Records from a data collection
*-*-*

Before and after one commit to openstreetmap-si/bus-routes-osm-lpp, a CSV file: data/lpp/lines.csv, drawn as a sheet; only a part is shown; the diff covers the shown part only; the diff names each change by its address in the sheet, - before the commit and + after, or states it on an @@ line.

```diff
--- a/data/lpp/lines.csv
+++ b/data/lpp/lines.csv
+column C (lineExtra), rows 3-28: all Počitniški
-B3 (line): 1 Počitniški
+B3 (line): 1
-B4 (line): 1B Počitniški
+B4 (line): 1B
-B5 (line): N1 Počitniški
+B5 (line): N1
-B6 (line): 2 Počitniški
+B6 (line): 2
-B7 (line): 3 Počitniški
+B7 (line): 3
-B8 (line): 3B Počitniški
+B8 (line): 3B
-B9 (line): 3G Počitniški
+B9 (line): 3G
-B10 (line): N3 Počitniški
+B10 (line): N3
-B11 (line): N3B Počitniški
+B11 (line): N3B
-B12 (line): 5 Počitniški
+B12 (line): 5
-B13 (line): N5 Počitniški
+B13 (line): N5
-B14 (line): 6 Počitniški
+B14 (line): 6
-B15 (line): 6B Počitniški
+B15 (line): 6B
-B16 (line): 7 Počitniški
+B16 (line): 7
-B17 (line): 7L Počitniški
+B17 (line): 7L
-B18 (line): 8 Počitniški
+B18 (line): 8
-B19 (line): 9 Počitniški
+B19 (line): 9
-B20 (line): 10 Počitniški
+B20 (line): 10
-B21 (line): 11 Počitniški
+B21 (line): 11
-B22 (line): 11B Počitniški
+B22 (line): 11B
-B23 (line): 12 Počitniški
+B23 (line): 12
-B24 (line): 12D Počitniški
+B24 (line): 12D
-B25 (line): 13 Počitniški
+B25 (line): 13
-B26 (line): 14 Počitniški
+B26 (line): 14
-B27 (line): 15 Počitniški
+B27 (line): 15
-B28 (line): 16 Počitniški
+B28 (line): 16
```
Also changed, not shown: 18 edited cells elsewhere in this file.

*-*-*

* **THE TASK**:
Write the records out again. Keep every line exactly as it is.

* **RESULT FOR THIS TASK**:
Before and after one commit to openstreetmap-si/bus-routes-osm-lpp, a CSV file: data/lpp/lines.csv, drawn as a sheet; only a part is shown; the diff covers the shown part only; the diff names each change by its address in the sheet, - before the commit and + after, or states it on an @@ line.

```diff
--- a/data/lpp/lines.csv
+++ b/data/lpp/lines.csv
+column C (lineExtra), rows 3-28: all Počitniški
-B3 (line): 1 Počitniški
+B3 (line): 1
-B4 (line): 1B Počitniški
+B4 (line): 1B
-B5 (line): N1 Počitniški
+B5 (line): N1
-B6 (line): 2 Počitniški
+B6 (line): 2
-B7 (line): 3 Počitniški
+B7 (line): 3
-B8 (line): 3B Počitniški
+B8 (line): 3B
-B9 (line): 3G Počitniški
+B9 (line): 3G
-B10 (line): N3 Počitniški
+B10 (line): N3
-B11 (line): N3B Počitniški
+B11 (line): N3B
-B12 (line): 5 Počitniški
+B12 (line): 5
-B13 (line): N5 Počitniški
+B13 (line): N5
-B14 (line): 6 Počitniški
+B14 (line): 6
-B15 (line): 6B Počitniški
+B15 (line): 6B
-B16 (line): 7 Počitniški
+B16 (line): 7
-B17 (line): 7L Počitniški
+B17 (line): 7L
-B18 (line): 8 Počitniški
+B18 (line): 8
-B19 (line): 9 Počitniški
+B19 (line): 9
-B20 (line): 10 Počitniški
+B20 (line): 10
-B21 (line): 11 Počitniški
+B21 (line): 11
-B22 (line): 11B Počitniški
+B22 (line): 11B
-B23 (line): 12 Počitniški
+B23 (line): 12
-B24 (line): 12D Počitniški
+B24 (line): 12D
-B25 (line): 13 Počitniški
+B25 (line): 13
-B26 (line): 14 Počitniški
+B26 (line): 14
-B27 (line): 15 Počitniški
+B27 (line): 15
-B28 (line): 16 Počitniški
+B28 (line): 16
```
Also changed, not shown: 18 edited cells elsewhere in this file.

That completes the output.